cians Training and Certification
Advisory Committee, a position
(Turn to Page A 34)
Thrips May
Cause Berry
Lancaster Farming Staff
LANCASTER (Lancaster
Co.) An apparent heavy infes
tation of Eastern Flowers Thrips
(EFT) has been discovered and
identified throughout Lancaster
County and may be evident in
many other counties, though infor
mation is yet 100 insufficient to
make any kind of accurate deter
mination as to the extent the pest
has spread.
According to Lancaster County
Extension Horticulluralist Bruce
Hcllcrick, he discovered the infes
tation after receiving a request to
inspect some commercial straw
berry fields that had malformed,
dull and unthrifty fruit and some
what damaged plants.
The producers had requested the
help when they became stymied at
the apparent lack of a cause for the
That is a sign of the almost
invisible thrips; a type of insect
that requires a strong hand lens to
delect, or a knowledge of what to
look for with the naked eye.
In fact, those who are attempt
ing to determine the cause and
extent of damage said Thursday
(Turn to Page A 26)
Should Control
Peach Borer,
Lancaster Farming Staff
Co.) Having survived a brutal
winter that devastated the peach
crop statewide, commercial grow
ers face yet more potential adver
saries - peach tree borers and
But since little of the crop bore
Iruit for this season like the say
mggocs, “if you’re given a lemon,
make lemonade” growers can

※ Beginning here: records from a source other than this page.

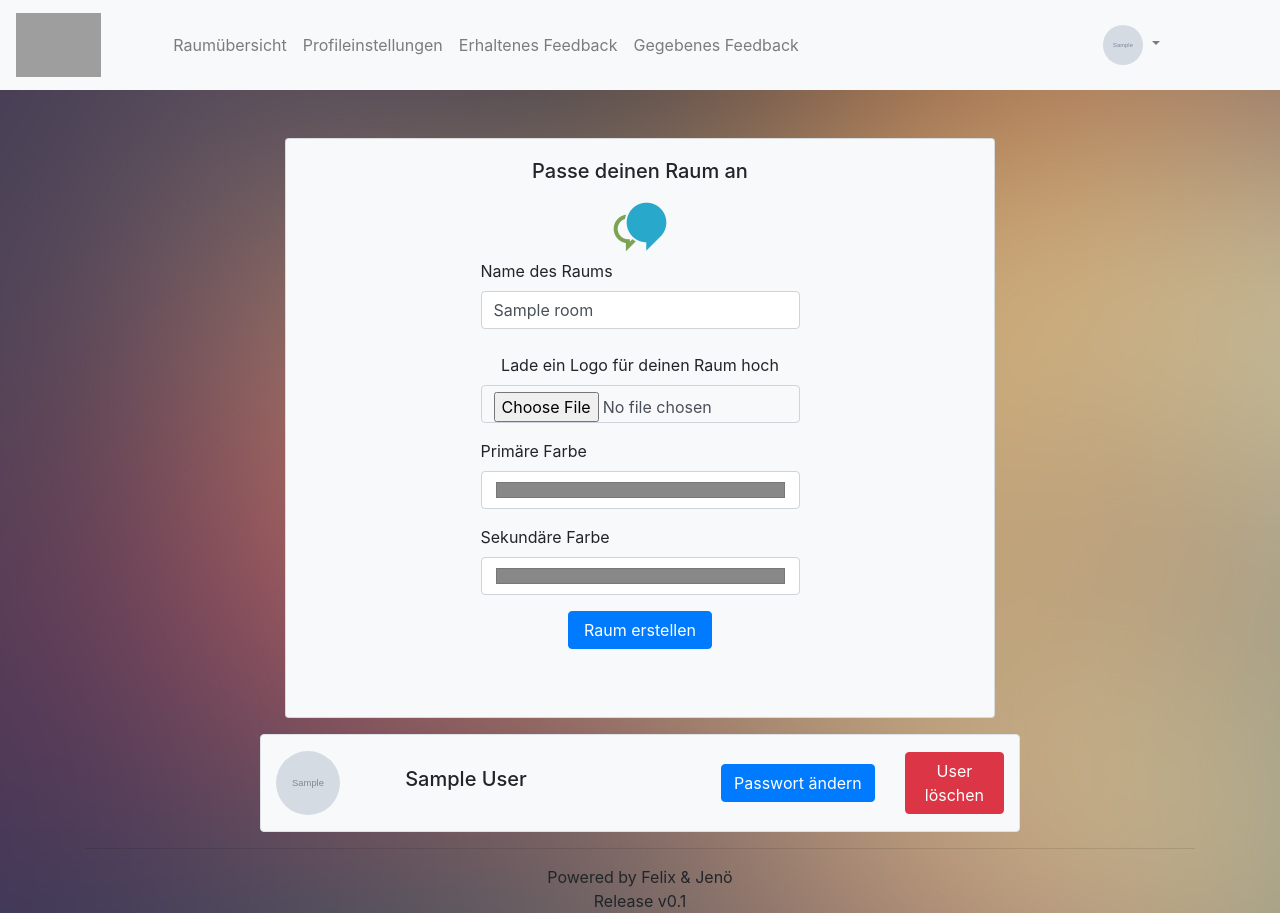
After one commit to fkressmann/feedi-io, a Flask app: template src/templates/edit_room.html in a window 1280 px wide. The commit adds this page. Run offline with Flask 2, Linux system fonts and the light colour scheme; the template is opened without the code that fills it: values that come from a table or form of the project are taken from there, others are empty; a user stored in the database is signed in; tables that the repository leaves empty hold one stand-in row (values such as "Sample post"); grey boxes marked "Sample" are stand-in pictures; data that the repository does not hold is empty; parts of the project's set-up code (start-up, migrations or seed data) failed here and were passed over; some libraries are stand-ins or nearby versions; grey boxes are pictures that could not be loaded.

Commit message:
Edit UI for user delete and edit

```diff
--- a/src/routes/profile.py
+++ b/src/routes/profile.py
@@ -51,7 +51,7 @@ def get_pic(profile_pic):
     return send_file(response, mimetype="JPEG", max_age=300)
 
 
-@profile_bp.route('/profile/<user_id>', methods=['DELETE'])
+@profile_bp.route('/profile/<user_id>', methods=['GET'])
 @login_required
 def delete_user(user_id):
     print("Deleting user")
--- a/src/routes/room.py
+++ b/src/routes/room.py
@@ -32,7 +32,7 @@ def edit_form():
     if not maybe_room:
         flash("Dieser Key ist falsch", FLASH_DANGER)
         return redirect(url_for('login.index'))
-    return render_template("create_room.html", room=maybe_room)
+    return render_template("edit_room.html", room=maybe_room)
 
 
 @limiter.limit("1 per minute")
--- /dev/null
+++ b/src/templates/edit_room.html
@@ -0,0 +1,121 @@
+{% extends "base.html" %}
+
+{% block title %}Raum bearbeiten{% endblock %}
+
+
+{% block content %}
+    <div class="container">
+        <div class="row mb-5"></div>
+        <div class="row">
+            <div class="col"></div>
+            <div class="col-lg-8 col-sm-12">
+                <div class="card bg-light">
+                    <div class="card-body">
+                        <div class="row justify-content-md-center">
+                            <div class="col-lg-12 col-sm-12 text-center">
+                                <h5 class="card-title">Passe deinen Raum an</h5>
+                            </div>
+                        </div>
+                        <div class="row justify-content-md-center">
+                            <div class="col-lg-12 col-sm-12 text-center">
+                                <img src="../static/img/logo.png" class="logo">
+                            </div>
+                        </div>
+                        <form method="POST" action="{{ url_for('room.create') }}" enctype="multipart/form-data">
+                            <div class="row justify-content-md-center">
+                                <div class="form-group col-lg-6 col-sm-12">
+                                    <label for="room_name">Name des Raums</label>
+                                    <input type="text" class="form-control" name="room_name"
+                                           value="{{ room.name }}"
+                                           placeholder="Dualer Summit Feedback Room">
+                                </div>
+                            </div>
+                            <div class="row justify-content-md-center mt-2 mb-3">
+                                <div class="col-lg-6 col-sm-12 text-center">
+                                    <label class="form-label" for="profil_pic">Lade ein Logo für deinen Raum hoch</label>
+                                    <input type="file" name="room_picture" class="form-control bg-light" id="pic" accept="image/jpeg, image/png" />
+                                </div>
+                            </div>
+                            <div class="row justify-content-md-center">
+                                <div class="form-group col-lg-6 col-sm-12">
+                                    <label for="primary_color">Primäre Farbe</label>
+                                    <input type="color" class="form-control" name="primary_color"
+                                           value="{{ room.primary_color }}">
+                                </div>
+                            </div>
+                            <div class="row justify-content-md-center">
+                                <div class="form-group col-lg-6 col-sm-12">
+                                    <label for="secondary_color">Sekundäre Farbe</label>
+                                    <input type="color" class="form-control" name="secondary_color"
+                                           value="{{ room.secondary_color }}">
+                                </div>
+                            </div>
+                            <div class="row justify-content-center">
+
+                                <div class="col-lg-3 col-sm-12 text-center">
+                                        <input type="text" name="key_to_update" value="{{ room.admin_key }}"
+                                               hidden>
+                                    <button type="submit" class="btn btn-primary w-100">Raum erstellen</button>
+                                </div>
+                            </div>
+                        </form>
+                        <div class="row mb-5"></div>
+
+
+                    </div>
+                </div>
+            </div>
+            <div class="col"></div>
+        </div>
+    </div>
+
+    <div class="row justify-content-md-center">
+        <div class="col-8">
+
+            {% for user in room.users %}
+            <div class="row mt-3 pt-3 pb-3 justify-content-start bg-light border rounded align-items-center">
+                <div class="col d-none d-lg-block d-xl-block">
+                    <img src="{{ get_profile_pic(user) }}" class="profil-image small-image">
+                </div>
+                <div class="col-lg-5">
+                    <div class="row">
+                        <div class="col-lg-12 col-sm-12">
+                            <h5>{{ user.firstname }} {{ user.lastname }}</h5>
+                        </div>
+                    </div>
+                </div>
+                <form method="POST" action="{{ url_for('profile.admin_change_password', user_id=user.id, admin_key=room.admin_key) }}">
+                    <div id="user_id_{{ user.id }}" class="col" id="new_password_section">
+                        <input class="btn btn-primary w-100 btn-change-password user_id_{{ user.id }}" type="submit" value="Passwort ändern">
+                    </div>
+                </form>
+                <div class="col">
+                    <a href="{{ url_for('profile.delete_user', user_id=user.id, admin_key=room.admin_key) }}" class="btn btn-danger w-100">User löschen</a>
+                </div>
+            </div>
+            {% endfor %}
+
+        </div>
+
+    </div>
+
+{% endblock %}
+
+{% block script %}
+<script>
+
+$(".btn-change-password").on('click', function(event){
+    var random_password = Math.random().toString(36).slice(-8);
+    user_id = $(this).attr('class').split(' ').pop();
+    html=`<div id="user_id_${user_id}" class="col" id="new_password_section">
+           <input type="text" id="password" name="password" value="${random_password}">
+           <input class="btn btn-primary w-100 btn-change-password user_id_${user_id}" type="submit" value="Passwort speichern">
+        </div>
+        `;
+
+    $( "#" + user_id ).replaceWith(html);
+    console.log(user_id);
+});
+
+</script>
+{% endblock %}
```
Also changed, not shown: src/templates/create_room.html (+3 -10 lines).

use the heart ot the harvest season
to effectively deal with the pest
That was the message delivered
(Turn to Page A2O)
$21.00 Per Year